▶ _Requirement_: Scan the records below. Copy every line in which the word "Rollen" appears.

▶ _Extracted data_:

^^^^^^^^

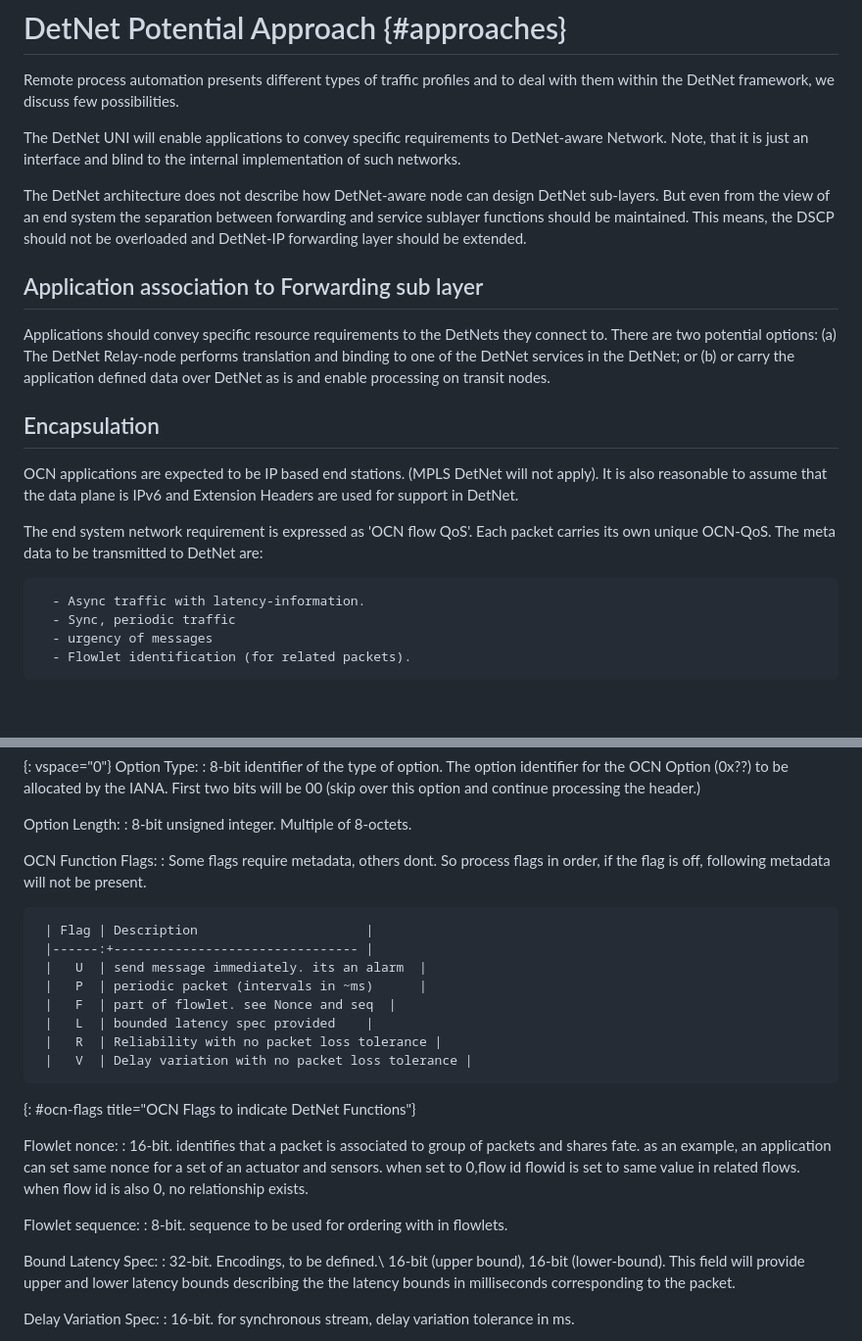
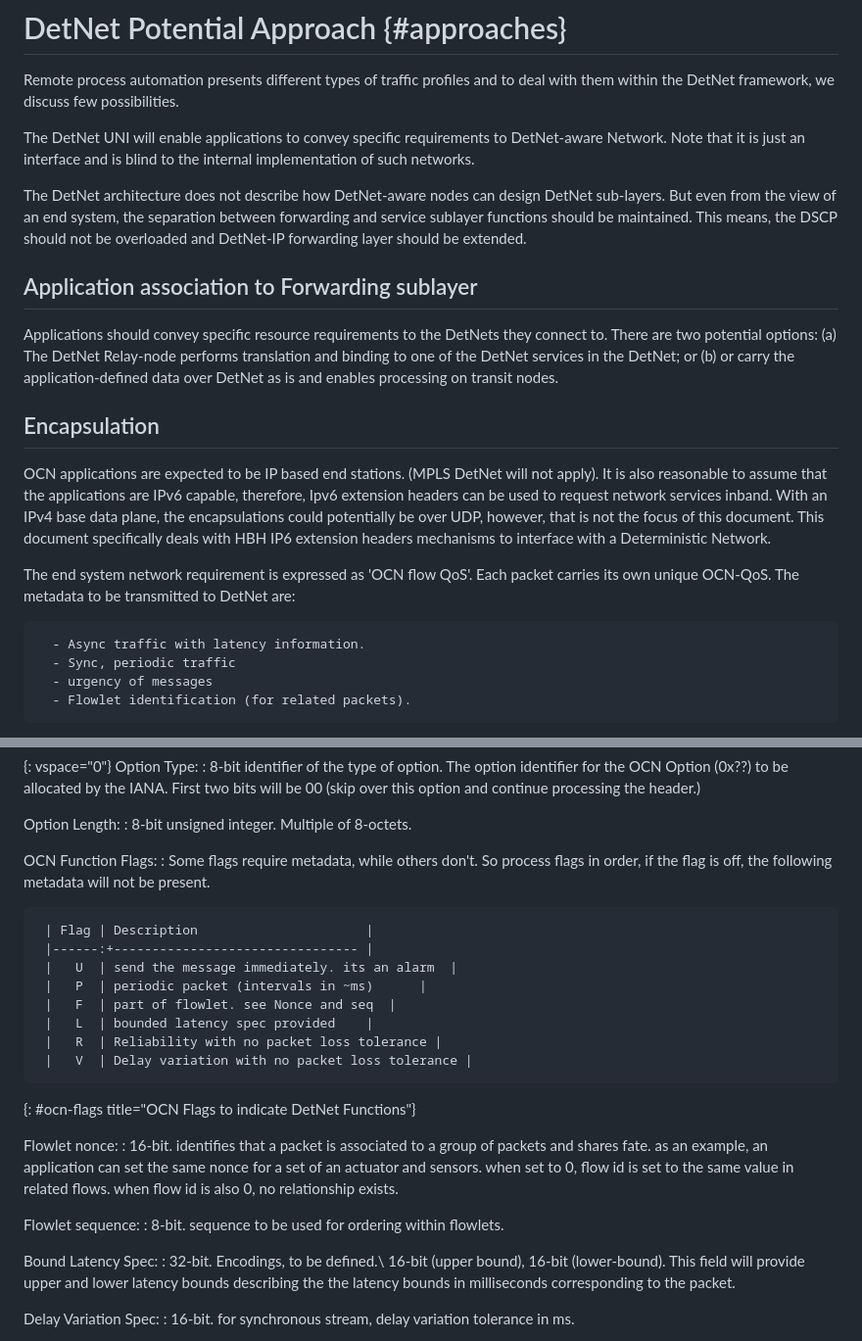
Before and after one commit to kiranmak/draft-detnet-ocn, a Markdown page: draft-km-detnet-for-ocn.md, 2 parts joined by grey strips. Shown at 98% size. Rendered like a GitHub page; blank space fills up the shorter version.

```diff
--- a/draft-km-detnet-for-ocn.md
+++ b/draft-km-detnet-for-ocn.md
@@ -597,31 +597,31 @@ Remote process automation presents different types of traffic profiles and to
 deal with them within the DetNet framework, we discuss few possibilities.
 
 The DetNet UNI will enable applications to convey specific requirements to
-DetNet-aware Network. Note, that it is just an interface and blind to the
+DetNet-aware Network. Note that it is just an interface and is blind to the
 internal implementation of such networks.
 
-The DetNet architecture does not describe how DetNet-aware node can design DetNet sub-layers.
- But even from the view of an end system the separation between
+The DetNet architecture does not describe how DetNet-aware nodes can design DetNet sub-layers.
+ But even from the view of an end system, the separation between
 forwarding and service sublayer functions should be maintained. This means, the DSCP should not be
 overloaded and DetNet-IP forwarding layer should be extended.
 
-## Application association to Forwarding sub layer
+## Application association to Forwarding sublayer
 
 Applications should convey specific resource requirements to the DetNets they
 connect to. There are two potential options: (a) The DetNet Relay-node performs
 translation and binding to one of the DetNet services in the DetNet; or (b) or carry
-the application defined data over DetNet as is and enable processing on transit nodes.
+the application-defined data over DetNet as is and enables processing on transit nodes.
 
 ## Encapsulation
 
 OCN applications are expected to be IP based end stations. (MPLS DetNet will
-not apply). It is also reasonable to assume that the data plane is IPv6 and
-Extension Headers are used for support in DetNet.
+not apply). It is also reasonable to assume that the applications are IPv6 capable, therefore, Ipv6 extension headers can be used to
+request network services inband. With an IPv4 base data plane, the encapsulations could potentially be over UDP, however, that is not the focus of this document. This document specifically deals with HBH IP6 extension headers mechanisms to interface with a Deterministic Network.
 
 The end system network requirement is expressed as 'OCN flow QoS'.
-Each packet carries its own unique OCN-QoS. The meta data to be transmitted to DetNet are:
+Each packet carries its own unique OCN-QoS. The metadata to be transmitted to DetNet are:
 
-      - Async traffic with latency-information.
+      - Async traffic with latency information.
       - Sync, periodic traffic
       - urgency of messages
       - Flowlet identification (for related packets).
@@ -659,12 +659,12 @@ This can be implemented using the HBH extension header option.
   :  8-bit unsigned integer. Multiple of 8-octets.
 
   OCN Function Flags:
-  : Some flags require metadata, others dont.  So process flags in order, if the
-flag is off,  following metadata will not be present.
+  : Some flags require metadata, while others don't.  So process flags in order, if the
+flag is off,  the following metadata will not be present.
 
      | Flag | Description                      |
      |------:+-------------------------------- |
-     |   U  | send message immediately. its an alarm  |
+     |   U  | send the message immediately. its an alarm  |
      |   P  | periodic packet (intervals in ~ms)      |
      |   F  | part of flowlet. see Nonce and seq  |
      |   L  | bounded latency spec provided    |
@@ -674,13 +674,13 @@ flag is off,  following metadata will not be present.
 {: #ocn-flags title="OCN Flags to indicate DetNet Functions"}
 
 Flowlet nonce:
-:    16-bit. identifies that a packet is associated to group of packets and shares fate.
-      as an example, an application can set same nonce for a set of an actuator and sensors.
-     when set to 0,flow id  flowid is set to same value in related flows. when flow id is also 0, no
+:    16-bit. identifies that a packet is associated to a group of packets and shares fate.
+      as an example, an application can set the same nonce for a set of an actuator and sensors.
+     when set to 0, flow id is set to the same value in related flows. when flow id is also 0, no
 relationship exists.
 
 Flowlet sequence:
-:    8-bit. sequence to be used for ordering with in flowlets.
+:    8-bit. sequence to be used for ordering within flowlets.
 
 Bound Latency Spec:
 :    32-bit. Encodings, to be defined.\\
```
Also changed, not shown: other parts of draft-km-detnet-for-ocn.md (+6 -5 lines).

^^^^^^^^

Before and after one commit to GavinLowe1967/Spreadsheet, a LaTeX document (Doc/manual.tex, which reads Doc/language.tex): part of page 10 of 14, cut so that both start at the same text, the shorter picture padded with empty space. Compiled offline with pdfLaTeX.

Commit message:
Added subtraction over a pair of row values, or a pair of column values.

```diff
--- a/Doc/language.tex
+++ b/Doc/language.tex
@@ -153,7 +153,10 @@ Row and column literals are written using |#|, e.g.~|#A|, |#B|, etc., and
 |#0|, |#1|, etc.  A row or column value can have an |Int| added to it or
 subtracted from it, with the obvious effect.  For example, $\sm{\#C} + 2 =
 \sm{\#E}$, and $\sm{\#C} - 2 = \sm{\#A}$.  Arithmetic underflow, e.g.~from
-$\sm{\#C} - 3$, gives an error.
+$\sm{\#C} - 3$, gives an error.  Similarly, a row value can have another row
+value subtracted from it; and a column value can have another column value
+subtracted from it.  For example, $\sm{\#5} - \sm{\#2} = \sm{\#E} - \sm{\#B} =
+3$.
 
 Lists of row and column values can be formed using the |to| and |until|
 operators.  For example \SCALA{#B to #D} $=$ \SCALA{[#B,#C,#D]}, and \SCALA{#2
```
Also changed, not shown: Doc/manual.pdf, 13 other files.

^^^^^^^^

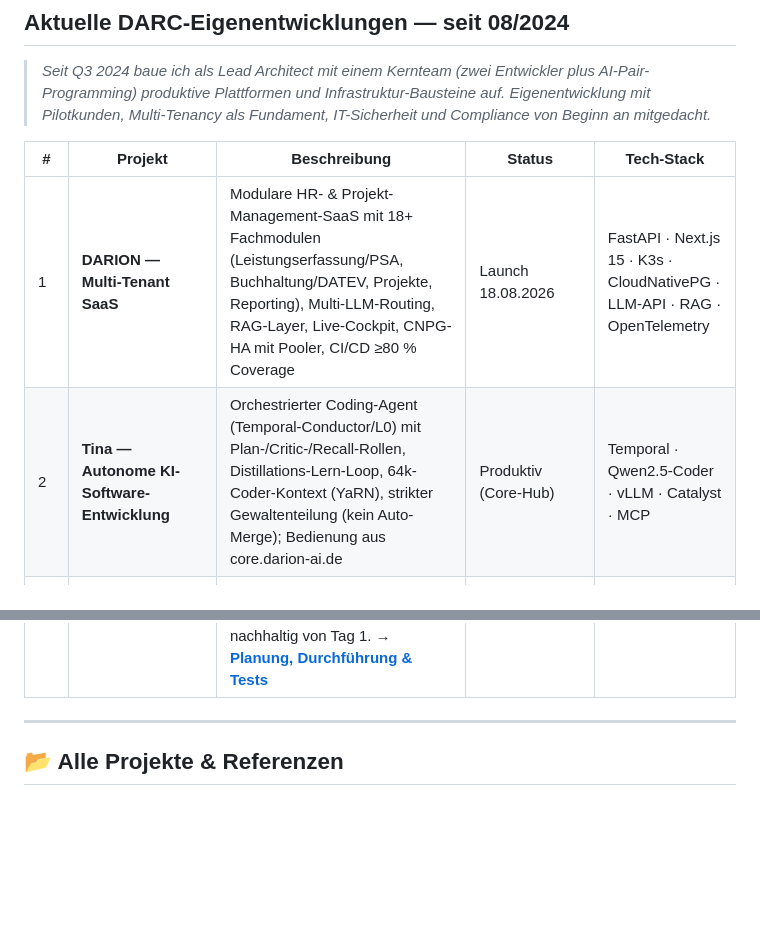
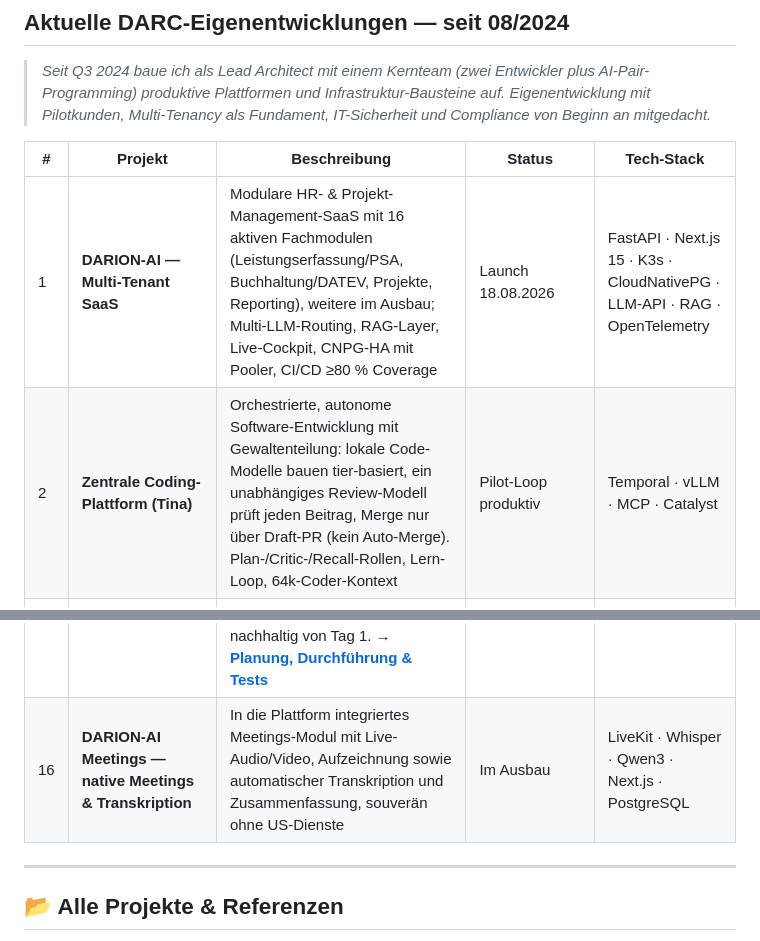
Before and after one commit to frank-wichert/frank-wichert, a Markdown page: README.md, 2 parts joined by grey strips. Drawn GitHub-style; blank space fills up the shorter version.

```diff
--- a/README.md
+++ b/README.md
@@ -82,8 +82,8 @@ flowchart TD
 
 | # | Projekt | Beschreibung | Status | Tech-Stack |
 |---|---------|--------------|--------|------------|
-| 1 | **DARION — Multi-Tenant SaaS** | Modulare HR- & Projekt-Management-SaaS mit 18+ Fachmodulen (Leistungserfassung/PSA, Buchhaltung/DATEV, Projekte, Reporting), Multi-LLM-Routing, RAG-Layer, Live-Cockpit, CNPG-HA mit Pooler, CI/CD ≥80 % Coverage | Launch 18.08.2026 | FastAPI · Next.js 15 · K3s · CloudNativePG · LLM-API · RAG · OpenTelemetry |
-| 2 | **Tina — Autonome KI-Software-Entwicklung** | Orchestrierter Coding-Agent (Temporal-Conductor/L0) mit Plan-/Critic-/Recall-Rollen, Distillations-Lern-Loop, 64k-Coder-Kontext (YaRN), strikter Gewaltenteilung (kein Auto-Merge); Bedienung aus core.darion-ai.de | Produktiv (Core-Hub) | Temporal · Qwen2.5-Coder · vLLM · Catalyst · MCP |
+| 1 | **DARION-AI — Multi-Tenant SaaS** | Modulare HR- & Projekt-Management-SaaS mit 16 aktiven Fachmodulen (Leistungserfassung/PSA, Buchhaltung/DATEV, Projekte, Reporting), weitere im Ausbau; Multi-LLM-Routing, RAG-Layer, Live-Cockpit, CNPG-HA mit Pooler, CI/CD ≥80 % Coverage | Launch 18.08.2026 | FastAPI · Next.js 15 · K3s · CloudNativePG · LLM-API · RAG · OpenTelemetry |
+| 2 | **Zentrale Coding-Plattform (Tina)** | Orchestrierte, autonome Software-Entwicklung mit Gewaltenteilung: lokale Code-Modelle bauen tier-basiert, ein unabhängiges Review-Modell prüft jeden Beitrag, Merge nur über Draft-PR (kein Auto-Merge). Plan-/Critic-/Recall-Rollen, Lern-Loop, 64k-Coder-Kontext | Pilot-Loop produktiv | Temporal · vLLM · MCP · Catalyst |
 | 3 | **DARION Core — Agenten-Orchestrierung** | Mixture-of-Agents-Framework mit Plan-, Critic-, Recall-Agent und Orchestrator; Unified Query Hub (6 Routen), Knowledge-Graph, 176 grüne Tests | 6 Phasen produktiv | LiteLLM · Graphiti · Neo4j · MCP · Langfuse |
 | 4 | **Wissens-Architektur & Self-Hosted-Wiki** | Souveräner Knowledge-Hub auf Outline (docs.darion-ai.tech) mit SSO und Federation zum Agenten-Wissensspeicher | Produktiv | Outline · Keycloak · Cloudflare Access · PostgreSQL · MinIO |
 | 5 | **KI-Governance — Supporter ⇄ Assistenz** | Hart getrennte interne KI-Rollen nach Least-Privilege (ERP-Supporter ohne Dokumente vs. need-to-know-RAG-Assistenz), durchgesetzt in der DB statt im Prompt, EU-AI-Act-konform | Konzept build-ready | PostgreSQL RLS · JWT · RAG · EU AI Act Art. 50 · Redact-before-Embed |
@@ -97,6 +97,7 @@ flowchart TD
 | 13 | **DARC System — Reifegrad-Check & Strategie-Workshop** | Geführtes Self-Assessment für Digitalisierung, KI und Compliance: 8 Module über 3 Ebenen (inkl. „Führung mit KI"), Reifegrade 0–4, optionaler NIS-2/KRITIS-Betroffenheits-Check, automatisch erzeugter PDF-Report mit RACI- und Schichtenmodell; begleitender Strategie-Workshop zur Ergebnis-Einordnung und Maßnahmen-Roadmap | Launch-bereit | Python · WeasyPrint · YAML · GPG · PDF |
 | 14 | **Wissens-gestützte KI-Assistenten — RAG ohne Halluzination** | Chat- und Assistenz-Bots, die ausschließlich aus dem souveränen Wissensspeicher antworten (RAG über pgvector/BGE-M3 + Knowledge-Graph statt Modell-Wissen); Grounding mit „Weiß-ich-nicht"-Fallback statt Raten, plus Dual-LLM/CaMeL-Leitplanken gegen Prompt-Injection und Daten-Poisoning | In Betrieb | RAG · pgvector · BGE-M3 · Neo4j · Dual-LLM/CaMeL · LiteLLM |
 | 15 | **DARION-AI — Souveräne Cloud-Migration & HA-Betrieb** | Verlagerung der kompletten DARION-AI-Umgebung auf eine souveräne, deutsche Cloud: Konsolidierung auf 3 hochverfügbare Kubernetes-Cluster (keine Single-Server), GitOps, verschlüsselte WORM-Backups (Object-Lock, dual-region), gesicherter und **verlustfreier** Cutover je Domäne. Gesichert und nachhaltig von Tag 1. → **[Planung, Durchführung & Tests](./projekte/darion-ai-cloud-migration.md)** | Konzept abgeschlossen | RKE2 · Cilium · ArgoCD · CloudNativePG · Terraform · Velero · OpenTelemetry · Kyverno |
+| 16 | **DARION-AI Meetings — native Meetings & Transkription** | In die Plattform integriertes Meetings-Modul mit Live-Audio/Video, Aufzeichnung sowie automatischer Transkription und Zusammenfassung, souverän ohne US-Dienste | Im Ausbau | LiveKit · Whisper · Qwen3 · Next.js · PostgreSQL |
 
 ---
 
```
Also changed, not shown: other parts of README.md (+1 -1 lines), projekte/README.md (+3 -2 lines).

^^^^^^^^

▶ _Result of the exercise_:
-| 2 | **Tina — Autonome KI-Software-Entwicklung** | Orchestrierter Coding-Agent (Temporal-Conductor/L0) mit Plan-/Critic-/Recall-Rollen, Distillations-Lern-Loop, 64k-Coder-Kontext (YaRN), strikter Gewaltenteilung (kein Auto-Merge); Bedienung aus core.darion-ai.de | Produktiv (Core-Hub) | Temporal · Qwen2.5-Coder · vLLM · Catalyst · MCP |
+| 2 | **Zentrale Coding-Plattform (Tina)** | Orchestrierte, autonome Software-Entwicklung mit Gewaltenteilung: lokale Code-Modelle bauen tier-basiert, ein unabhängiges Review-Modell prüft jeden Beitrag, Merge nur über Draft-PR (kein Auto-Merge). Plan-/Critic-/Recall-Rollen, Lern-Loop, 64k-Coder-Kontext | Pilot-Loop produktiv | Temporal · vLLM · MCP · Catalyst |
 | 5 | **KI-Governance — Supporter ⇄ Assistenz** | Hart getrennte interne KI-Rollen nach Least-Privilege (ERP-Supporter ohne Dokumente vs. need-to-know-RAG-Assistenz), durchgesetzt in der DB statt im Prompt, EU-AI-Act-konform | Konzept build-ready | PostgreSQL RLS · JWT · RAG · EU AI Act Art. 50 · Redact-before-Embed |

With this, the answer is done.